(Richards & Solove, 2007).
The underlined words do not appeal to legal adherence but to personal ethics, and as a result,
confidentiality’s parameters similarly depend upon geography and context.
Possible Solutions to Resolve Ethical and Legal
Dilemmas
How can one resolve ethical and legal dilemmas? The following are a few solutions:

Maximize information security
o Companies need to invest in security. It is the responsibility of the
company to protect its constituents from possible breaches of security.
While security increases costs, these
short-term costs can result in many
long-term benefits, such as loyalty
from employees, customers, suppliers,
and so forth.

Educate employees on the benefits of ethics.
o Design internal training that will
address ethics in a manner that is
Copyright © 2007 by Learning House, Inc The Information Age and Security
Page 5 of 7
culturally sensitive. Employees need to understand that adopting strong
ethics is not a choice; rather, doing so is one’s responsibility to another
human. This also includes emphasizing the values and integrity of the
company.

Educate employees on the costs of legal actions.
o Employees innocently do not realize the many hidden costs associated
with legal actions. Make clear the effects of these costs. If managers
understand that their bottom-line dollar will be affected by legal fees, they
will care. If employees clearly understand their annual pay increases will
not occur if the legal fees continue to increase, they may think differently
about illegal actions. Effectively and unfortunately, unless people are
personally affected by certain actions, they are not always motivated
enough to do what is right. Therefore emphasize how these issues directly
impact the employee.

Increase the workplace penalty associated with unethical and illegal actions.
o At a time when companies are experiencing a level of competitiveness
that they have not experienced before, they cannot afford to allow
unethical and illegal actions to just slip by. Employees must be held
responsible for their actions at all levels of the organization. The key here
is for a company to consistently deal with these violations and have a
system in place for doing so.
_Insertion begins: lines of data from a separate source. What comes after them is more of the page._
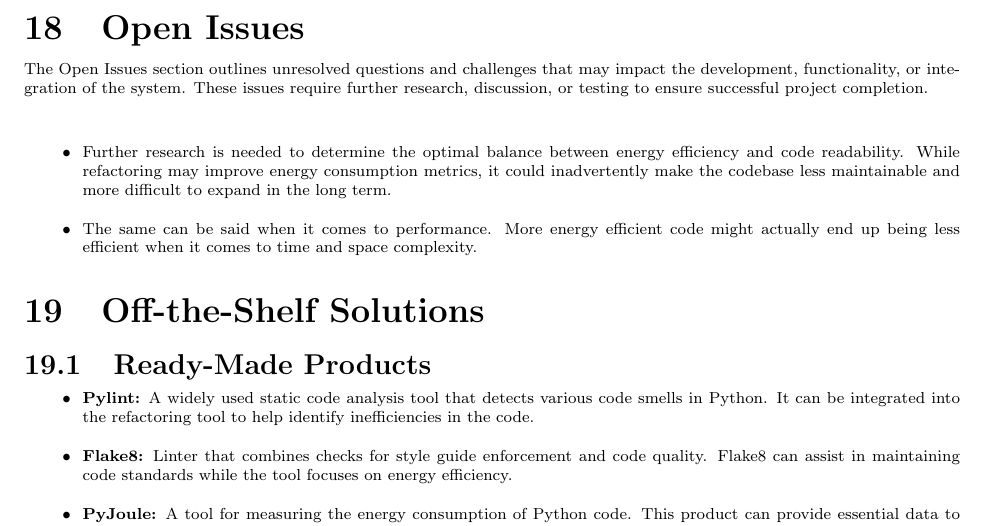
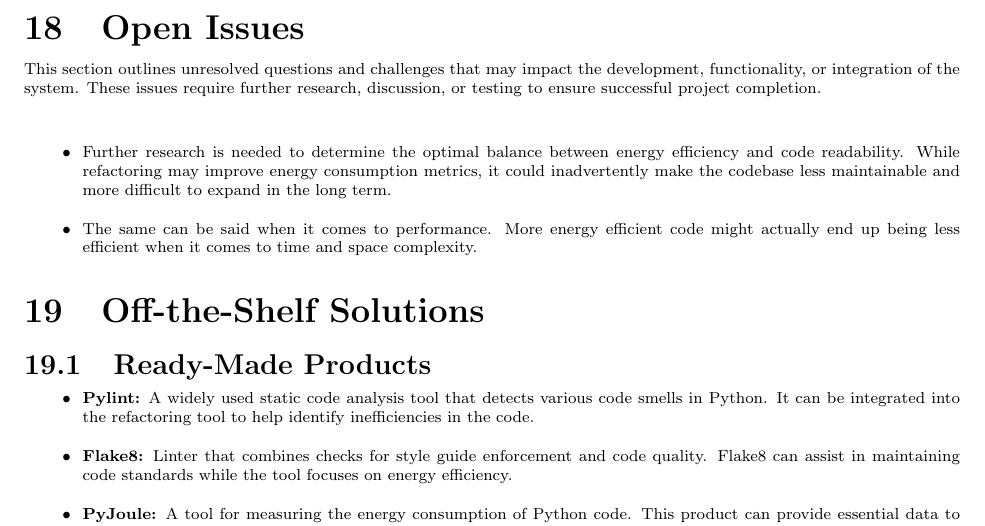
Before and after one commit to ssm-lab/capstone--source-code-optimizer, a LaTeX document (docs/SRS/SRS.tex): part of page 27 of 33, cut so that both start at the same text. Compiled offline with pdfLaTeX.

Commit message:
minor adjustment to intro

```diff
--- a/docs/SRS/SRS.tex
+++ b/docs/SRS/SRS.tex
@@ -831,7 +831,7 @@ Not applicable in this project currently
 
 \section{Open Issues}
 
-The Open Issues section outlines unresolved questions and challenges that may impact the development, functionality, or integration of the system. These issues require further research, discussion, or testing to ensure successful project completion.\\
+This section outlines unresolved questions and challenges that may impact the development, functionality, or integration of the system. These issues require further research, discussion, or testing to ensure successful project completion.\\
 
 \begin{itemize}
   \item Further research is needed to determine the optimal balance between energy efficiency and code readability. While refactoring may improve energy consumption metrics, it could inadvertently make the codebase less maintainable and more difficult to expand in the long term.
```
Walk the talk.
o Finally, yet importantly, leaders and managers must walk the talk. The
best way to lead is still by example. The leaders are the ones who create
and maintain the culture of an organization; thus, they must set the
example and uphold to it accordingly. If the leaders are people of strong
integrity who uphold the values of the organization, the employees will be
more likely to follow.
The Role of Management and eSecurity
Top leadership cannot implement all these strategies and monitor them in relation to security,
ethical, and legal issues alone. As a result, leaders often hire competent managers who can
oversee the security processes in efficient and effective manners.
It is not unusual to find the following being included in the role of today’s manager:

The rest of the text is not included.